[Front-end code change data]

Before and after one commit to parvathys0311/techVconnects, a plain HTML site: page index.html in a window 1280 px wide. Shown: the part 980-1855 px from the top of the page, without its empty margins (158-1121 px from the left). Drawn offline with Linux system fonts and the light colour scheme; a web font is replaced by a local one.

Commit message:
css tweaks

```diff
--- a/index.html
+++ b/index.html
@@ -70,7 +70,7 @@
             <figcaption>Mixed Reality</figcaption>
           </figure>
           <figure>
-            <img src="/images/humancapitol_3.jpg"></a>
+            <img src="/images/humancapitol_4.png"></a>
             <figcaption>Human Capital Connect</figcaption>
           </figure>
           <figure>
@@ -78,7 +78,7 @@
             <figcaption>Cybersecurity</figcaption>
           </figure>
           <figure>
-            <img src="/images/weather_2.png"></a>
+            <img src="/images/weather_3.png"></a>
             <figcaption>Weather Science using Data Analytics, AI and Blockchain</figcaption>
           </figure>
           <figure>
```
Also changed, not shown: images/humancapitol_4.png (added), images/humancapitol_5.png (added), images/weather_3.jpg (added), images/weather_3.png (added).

:: Work instruction ::
Extract every line above that contains the word "images".

:: Answer below ::
-            <img src="/images/humancapitol_3.jpg"></a>
+            <img src="/images/humancapitol_4.png"></a>
-            <img src="/images/weather_2.png"></a>
+            <img src="/images/weather_3.png"></a>
Also changed, not shown: images/humancapitol_4.png (added), images/humancapitol_5.png (added), images/weather_3.jpg (added), images/weather_3.png (added).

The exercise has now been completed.